Task brief -
Scan the data below for lines holding the word "help", and copy each line found.

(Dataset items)
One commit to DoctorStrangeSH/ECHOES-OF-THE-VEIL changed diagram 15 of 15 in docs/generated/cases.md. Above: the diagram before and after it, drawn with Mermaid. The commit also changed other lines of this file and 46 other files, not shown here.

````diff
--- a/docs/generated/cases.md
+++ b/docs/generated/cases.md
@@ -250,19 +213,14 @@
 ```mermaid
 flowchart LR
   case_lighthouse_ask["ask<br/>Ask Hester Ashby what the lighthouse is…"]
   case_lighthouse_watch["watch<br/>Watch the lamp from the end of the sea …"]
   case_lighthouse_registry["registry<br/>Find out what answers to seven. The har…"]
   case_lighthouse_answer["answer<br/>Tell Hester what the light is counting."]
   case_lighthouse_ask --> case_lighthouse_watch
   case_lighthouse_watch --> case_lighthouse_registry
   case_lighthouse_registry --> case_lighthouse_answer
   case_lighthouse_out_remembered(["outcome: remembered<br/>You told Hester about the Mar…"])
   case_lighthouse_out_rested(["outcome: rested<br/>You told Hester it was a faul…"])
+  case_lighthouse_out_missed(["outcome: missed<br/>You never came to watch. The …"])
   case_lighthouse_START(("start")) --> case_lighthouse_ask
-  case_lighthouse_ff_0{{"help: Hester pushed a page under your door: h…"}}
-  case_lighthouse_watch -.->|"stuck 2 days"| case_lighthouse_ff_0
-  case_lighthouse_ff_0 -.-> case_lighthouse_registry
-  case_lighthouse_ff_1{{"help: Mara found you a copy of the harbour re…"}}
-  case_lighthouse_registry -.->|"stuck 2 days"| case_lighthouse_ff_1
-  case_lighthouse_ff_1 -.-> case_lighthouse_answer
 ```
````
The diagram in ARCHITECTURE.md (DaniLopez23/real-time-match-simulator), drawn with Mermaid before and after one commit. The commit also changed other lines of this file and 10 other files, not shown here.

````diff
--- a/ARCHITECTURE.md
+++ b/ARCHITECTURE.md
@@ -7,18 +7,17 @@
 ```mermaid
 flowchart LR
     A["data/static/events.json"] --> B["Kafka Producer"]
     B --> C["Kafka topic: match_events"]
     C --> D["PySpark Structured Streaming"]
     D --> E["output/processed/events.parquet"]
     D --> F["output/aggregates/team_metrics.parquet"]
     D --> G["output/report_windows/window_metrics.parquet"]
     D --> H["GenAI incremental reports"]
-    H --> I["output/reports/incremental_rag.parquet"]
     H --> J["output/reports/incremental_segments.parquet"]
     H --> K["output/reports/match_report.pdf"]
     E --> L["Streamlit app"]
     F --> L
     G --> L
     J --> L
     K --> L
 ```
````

Solution for this problem -
-  case_lighthouse_ff_0{{"help: Hester pushed a page under your door: h…"}}
-  case_lighthouse_ff_1{{"help: Mara found you a copy of the harbour re…"}}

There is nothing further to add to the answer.